While there was no slacking in the awesome monster art, the story wasn’t the usual caliber. The ending seemed forced and characters other than Bruttenholm were flat, almost as if on purpose. But the premise of technology interacting with the supernatural is certainly intriguing and something Hellboy comics have been light on lately.
The best thing about Lobster Johnson is his entourage. He has a full team of guys helping him who aren’t also superheroes, just regular guys. It easily makes him more likable, while still allowing him to have that shadowy badass persona. The story was fairly standard, with a regrettable spunky-reporter-girl as protagonist. I’m conflicted over the villain too. He was certainly cool and all, but lacking in any real development. Like Boba Fett or Darth Maul. But Mignola knows his pulp and has never disappointed.
I was worried that after they ended their first super-arc (14 TPB volumes!) it would take a while to get ramped back up. In this volume Houston and Seattle are both destroyed. And that’s just the tip of the epic iceberg. The characters are just so nuanced and perfectly utilized. Writing this review, I realize that the Hellboy universe is by far my favorite comic series, and that no one I know has read hardly any of it, especially B.P.R.D. It’s so good, peoples!
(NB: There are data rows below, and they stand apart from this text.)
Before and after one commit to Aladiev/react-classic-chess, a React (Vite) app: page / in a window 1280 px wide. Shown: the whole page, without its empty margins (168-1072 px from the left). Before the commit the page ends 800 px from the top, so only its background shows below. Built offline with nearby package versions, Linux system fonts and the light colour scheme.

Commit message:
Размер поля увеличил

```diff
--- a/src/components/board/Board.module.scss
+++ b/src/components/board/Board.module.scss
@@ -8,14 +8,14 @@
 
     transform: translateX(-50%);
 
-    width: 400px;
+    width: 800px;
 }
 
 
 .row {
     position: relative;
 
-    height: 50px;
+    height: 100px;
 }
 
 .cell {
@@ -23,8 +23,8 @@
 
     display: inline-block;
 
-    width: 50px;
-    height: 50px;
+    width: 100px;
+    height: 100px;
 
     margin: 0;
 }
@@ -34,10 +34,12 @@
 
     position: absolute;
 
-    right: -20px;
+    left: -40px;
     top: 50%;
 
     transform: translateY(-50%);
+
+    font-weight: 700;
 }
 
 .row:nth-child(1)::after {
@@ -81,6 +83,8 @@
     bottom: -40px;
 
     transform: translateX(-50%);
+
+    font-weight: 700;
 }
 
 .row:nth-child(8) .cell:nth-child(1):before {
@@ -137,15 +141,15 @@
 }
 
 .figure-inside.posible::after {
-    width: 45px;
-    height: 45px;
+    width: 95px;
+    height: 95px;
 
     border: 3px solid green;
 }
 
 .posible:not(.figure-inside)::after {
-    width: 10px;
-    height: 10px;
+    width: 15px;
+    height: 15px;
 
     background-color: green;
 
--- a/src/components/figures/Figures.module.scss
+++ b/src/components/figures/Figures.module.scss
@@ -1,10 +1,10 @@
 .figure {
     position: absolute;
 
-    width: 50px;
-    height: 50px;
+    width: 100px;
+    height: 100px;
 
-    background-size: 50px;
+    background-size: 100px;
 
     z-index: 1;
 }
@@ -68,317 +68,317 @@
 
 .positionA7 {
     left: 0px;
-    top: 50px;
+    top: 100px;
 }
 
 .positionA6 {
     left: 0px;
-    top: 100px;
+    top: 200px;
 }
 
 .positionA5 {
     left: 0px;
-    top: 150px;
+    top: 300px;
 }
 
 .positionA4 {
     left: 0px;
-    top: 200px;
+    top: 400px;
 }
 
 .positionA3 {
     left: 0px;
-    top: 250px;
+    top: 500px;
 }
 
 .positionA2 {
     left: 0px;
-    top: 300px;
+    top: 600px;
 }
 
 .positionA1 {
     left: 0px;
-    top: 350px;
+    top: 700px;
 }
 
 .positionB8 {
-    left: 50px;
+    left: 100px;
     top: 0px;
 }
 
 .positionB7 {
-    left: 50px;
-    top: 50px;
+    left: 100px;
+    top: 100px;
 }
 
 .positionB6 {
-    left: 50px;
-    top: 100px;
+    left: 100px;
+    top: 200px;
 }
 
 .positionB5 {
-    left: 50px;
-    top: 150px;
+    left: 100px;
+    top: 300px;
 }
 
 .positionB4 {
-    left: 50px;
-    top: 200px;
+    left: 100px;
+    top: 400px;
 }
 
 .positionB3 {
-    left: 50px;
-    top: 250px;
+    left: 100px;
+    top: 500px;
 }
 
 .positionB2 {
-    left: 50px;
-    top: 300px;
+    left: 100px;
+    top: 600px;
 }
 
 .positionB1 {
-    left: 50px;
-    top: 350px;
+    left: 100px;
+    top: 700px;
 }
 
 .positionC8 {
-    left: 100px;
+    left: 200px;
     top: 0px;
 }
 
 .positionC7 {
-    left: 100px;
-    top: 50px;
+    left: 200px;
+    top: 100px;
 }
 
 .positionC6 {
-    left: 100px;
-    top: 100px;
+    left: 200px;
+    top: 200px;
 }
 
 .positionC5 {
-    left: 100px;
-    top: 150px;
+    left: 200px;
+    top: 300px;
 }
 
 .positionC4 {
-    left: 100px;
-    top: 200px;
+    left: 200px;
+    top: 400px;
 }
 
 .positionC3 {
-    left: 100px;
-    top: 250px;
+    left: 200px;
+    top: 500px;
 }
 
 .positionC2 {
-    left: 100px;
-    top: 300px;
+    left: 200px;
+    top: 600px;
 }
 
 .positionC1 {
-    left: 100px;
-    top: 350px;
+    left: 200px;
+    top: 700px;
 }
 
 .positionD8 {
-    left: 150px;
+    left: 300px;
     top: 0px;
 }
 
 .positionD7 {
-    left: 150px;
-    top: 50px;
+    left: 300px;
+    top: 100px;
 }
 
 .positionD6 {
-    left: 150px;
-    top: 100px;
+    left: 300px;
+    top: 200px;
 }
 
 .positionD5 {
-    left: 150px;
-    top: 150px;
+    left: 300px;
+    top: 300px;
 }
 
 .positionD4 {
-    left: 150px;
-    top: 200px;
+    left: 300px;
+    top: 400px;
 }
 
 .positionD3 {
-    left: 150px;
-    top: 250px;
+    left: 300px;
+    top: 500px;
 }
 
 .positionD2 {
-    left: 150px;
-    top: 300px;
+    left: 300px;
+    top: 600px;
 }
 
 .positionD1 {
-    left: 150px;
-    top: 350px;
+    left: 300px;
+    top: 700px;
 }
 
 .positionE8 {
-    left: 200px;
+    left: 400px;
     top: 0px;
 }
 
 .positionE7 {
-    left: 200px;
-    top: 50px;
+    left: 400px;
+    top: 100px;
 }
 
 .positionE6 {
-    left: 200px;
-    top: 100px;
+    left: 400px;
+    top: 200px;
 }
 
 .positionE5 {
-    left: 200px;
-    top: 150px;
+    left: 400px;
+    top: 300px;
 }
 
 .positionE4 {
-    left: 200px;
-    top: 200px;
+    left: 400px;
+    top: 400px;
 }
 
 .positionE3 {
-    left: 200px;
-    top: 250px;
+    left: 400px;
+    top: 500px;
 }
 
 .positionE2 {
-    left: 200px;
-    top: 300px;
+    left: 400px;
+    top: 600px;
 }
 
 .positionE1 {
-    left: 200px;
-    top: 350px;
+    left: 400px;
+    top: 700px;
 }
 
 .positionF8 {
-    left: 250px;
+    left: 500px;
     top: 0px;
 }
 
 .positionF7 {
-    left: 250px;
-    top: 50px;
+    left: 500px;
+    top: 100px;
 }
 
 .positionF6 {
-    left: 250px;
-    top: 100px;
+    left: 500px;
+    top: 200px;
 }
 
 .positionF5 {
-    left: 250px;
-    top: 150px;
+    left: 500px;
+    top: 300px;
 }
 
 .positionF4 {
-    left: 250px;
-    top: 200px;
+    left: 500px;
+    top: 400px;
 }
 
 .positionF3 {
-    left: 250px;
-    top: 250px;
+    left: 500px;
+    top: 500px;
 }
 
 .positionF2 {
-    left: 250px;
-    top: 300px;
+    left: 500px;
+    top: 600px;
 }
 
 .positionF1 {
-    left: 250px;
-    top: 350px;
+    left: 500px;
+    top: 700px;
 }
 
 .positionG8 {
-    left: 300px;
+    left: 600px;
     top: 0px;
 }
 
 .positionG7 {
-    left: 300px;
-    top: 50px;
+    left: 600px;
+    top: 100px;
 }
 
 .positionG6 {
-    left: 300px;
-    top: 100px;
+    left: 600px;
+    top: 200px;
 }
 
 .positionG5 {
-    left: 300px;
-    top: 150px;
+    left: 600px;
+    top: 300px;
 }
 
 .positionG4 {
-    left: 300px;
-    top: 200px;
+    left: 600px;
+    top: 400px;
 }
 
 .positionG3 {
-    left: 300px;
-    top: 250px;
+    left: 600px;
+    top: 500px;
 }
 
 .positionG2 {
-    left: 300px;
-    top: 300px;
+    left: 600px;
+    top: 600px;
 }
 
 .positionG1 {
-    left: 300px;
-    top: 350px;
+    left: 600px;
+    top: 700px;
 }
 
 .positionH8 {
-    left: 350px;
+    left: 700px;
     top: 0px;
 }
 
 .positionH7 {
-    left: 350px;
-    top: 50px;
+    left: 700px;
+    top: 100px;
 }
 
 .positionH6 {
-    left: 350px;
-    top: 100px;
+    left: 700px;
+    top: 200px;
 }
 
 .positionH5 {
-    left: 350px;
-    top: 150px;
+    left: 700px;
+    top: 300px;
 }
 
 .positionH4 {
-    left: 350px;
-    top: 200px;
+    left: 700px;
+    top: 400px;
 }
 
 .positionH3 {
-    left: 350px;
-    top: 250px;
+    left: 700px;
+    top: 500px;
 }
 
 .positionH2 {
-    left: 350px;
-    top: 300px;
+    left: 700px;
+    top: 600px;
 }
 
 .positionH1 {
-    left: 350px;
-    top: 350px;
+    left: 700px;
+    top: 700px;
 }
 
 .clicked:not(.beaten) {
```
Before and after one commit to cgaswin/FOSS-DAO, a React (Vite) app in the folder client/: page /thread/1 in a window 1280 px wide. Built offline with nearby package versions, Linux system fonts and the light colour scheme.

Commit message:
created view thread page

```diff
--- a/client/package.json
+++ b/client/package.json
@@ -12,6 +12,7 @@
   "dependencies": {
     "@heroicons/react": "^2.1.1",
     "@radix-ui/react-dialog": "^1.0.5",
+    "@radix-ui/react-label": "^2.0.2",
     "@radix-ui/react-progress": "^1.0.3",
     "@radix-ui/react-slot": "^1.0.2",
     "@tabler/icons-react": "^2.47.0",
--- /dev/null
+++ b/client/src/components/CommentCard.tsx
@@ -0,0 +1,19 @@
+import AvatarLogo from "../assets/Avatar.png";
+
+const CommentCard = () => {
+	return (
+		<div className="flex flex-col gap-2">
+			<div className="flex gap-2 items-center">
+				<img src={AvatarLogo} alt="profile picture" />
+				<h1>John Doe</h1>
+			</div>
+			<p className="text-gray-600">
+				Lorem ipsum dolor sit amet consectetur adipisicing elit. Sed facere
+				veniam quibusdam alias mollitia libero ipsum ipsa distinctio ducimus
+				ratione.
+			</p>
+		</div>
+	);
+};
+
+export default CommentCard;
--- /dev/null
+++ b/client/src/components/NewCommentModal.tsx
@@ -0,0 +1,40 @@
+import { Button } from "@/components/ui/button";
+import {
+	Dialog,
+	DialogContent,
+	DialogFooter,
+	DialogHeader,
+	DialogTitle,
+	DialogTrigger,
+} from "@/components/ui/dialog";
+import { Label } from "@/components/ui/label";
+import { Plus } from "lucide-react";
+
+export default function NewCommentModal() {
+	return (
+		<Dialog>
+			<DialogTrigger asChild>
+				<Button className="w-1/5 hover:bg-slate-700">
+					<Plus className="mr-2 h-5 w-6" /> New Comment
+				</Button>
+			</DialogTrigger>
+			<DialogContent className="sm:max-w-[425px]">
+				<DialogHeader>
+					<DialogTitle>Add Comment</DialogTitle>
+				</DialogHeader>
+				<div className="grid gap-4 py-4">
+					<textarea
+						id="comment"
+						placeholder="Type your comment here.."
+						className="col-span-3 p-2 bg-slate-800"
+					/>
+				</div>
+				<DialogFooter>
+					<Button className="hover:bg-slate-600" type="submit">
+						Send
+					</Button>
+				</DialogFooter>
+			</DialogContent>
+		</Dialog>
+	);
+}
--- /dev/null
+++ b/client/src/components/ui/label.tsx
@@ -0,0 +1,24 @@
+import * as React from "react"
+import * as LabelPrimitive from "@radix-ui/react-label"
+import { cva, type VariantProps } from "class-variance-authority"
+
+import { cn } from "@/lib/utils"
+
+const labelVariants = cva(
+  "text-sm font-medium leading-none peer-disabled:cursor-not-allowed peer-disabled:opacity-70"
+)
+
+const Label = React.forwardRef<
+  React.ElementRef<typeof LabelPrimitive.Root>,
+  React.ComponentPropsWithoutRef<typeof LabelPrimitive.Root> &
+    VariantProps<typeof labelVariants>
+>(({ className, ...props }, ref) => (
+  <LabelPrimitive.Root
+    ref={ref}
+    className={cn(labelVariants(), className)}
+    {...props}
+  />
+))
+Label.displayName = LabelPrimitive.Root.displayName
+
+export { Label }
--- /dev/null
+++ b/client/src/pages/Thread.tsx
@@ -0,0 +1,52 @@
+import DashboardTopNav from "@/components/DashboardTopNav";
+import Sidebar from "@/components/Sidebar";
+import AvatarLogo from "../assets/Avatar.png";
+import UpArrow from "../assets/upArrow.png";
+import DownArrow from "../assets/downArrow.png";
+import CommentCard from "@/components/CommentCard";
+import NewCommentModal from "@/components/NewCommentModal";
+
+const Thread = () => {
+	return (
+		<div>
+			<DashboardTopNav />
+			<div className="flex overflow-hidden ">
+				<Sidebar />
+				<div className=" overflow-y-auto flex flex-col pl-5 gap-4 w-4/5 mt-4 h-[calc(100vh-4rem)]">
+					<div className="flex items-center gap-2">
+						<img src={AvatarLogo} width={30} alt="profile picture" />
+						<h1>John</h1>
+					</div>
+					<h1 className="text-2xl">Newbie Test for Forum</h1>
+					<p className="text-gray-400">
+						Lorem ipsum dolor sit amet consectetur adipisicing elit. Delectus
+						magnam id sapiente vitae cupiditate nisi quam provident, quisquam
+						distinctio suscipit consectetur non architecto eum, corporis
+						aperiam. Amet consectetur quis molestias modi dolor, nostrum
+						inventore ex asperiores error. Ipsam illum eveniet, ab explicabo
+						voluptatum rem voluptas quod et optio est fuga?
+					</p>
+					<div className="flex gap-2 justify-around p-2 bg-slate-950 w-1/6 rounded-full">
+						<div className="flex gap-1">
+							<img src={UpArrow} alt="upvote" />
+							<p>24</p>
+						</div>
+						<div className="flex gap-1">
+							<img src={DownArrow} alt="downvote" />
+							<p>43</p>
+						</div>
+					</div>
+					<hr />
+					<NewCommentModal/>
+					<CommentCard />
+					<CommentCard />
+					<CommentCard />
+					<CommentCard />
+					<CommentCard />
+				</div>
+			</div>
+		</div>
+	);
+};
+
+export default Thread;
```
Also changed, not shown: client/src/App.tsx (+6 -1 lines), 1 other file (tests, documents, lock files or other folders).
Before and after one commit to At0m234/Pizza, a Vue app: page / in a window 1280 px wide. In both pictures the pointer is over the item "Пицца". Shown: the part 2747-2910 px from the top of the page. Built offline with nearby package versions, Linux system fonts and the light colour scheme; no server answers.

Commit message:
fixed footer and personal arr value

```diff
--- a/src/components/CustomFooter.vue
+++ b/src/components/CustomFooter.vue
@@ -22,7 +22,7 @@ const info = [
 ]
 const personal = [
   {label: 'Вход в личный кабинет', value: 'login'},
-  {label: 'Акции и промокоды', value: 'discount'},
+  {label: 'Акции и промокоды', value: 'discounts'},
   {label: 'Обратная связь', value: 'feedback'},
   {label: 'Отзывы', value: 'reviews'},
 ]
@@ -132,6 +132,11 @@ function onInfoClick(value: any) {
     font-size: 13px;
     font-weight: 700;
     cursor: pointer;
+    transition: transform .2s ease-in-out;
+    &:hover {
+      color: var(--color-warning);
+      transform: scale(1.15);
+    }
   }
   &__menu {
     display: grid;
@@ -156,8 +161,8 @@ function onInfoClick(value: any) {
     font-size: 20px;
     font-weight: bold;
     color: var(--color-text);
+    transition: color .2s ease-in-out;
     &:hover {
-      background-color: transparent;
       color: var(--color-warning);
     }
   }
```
I love everything about the Hellboy universe. With all the sparkly, ripped, teenage vampires running around in media these days, it’s nice to see a vampire story where the vampires are truly terrifying. Baltimore is a fantastic lead and the monsters he fights (fungus zombies!) are wonderfully crafted.